What you have to do —
Each entry must come back word for word; drop the images as you go.

──────── Source material

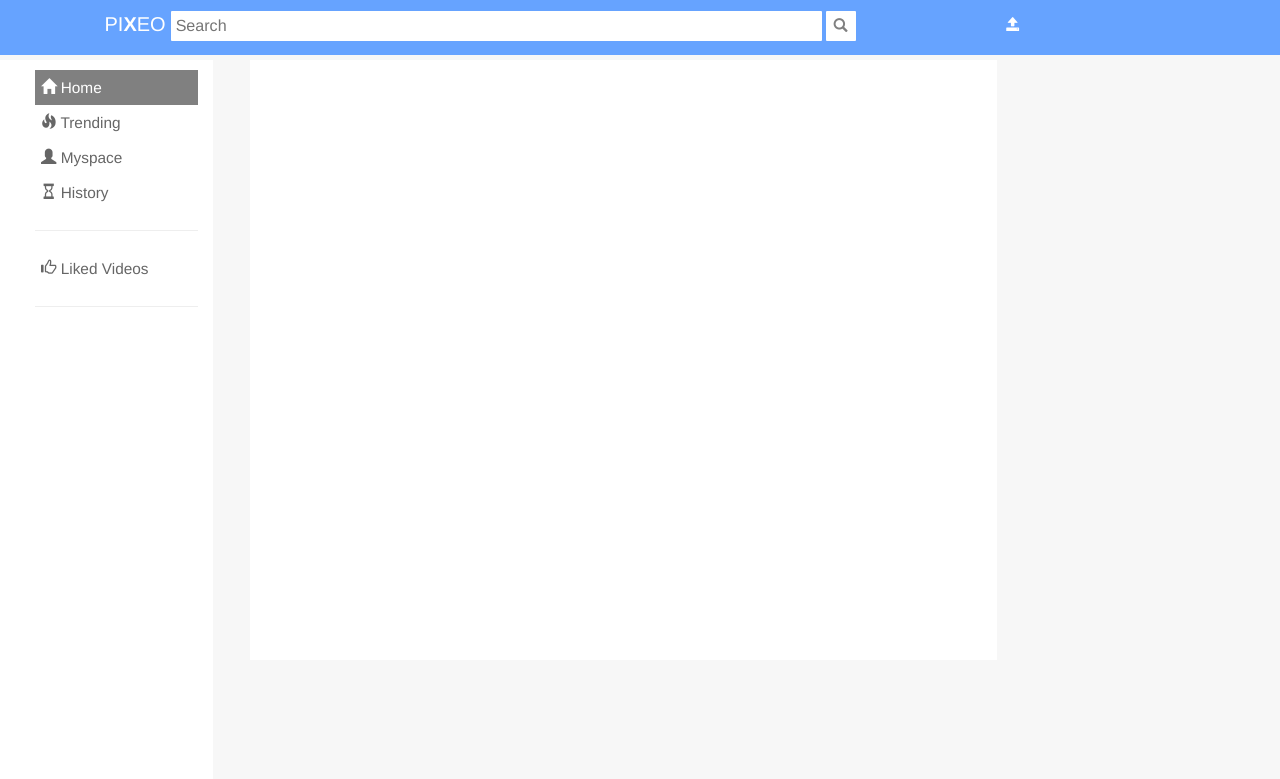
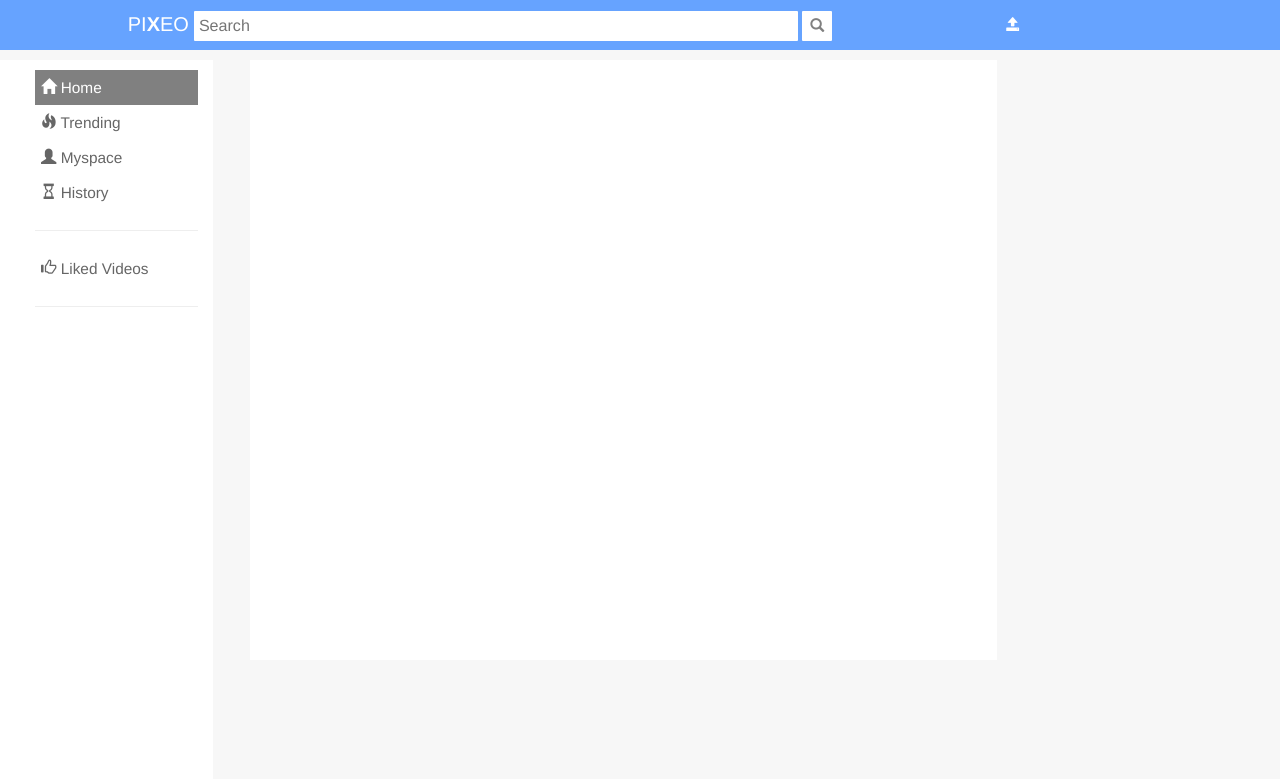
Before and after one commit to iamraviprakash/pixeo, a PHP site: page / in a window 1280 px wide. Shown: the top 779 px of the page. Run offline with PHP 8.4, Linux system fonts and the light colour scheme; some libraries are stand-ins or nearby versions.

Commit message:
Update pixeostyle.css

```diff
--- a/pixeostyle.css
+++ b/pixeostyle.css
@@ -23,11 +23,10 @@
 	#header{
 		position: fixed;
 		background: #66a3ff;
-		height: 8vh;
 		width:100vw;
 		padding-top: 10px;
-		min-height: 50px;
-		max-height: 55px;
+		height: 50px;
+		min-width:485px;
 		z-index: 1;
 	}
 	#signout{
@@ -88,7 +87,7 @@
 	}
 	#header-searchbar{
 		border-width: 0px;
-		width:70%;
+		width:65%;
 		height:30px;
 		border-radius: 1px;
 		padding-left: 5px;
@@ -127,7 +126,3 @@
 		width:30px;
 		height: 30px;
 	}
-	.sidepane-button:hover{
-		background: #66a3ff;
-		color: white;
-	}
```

────────────────

Final answer —
Before and after one commit to iamraviprakash/pixeo, a PHP site: page / in a window 1280 px wide. Shown: the top 779 px of the page. Run offline with PHP 8.4, Linux system fonts and the light colour scheme; some libraries are stand-ins or nearby versions.

Commit message:
Update pixeostyle.css

```diff
--- a/pixeostyle.css
+++ b/pixeostyle.css
@@ -23,11 +23,10 @@
 	#header{
 		position: fixed;
 		background: #66a3ff;
-		height: 8vh;
 		width:100vw;
 		padding-top: 10px;
-		min-height: 50px;
-		max-height: 55px;
+		height: 50px;
+		min-width:485px;
 		z-index: 1;
 	}
 	#signout{
@@ -88,7 +87,7 @@
 	}
 	#header-searchbar{
 		border-width: 0px;
-		width:70%;
+		width:65%;
 		height:30px;
 		border-radius: 1px;
 		padding-left: 5px;
@@ -127,7 +126,3 @@
 		width:30px;
 		height: 30px;
 	}
-	.sidepane-button:hover{
-		background: #66a3ff;
-		color: white;
-	}
```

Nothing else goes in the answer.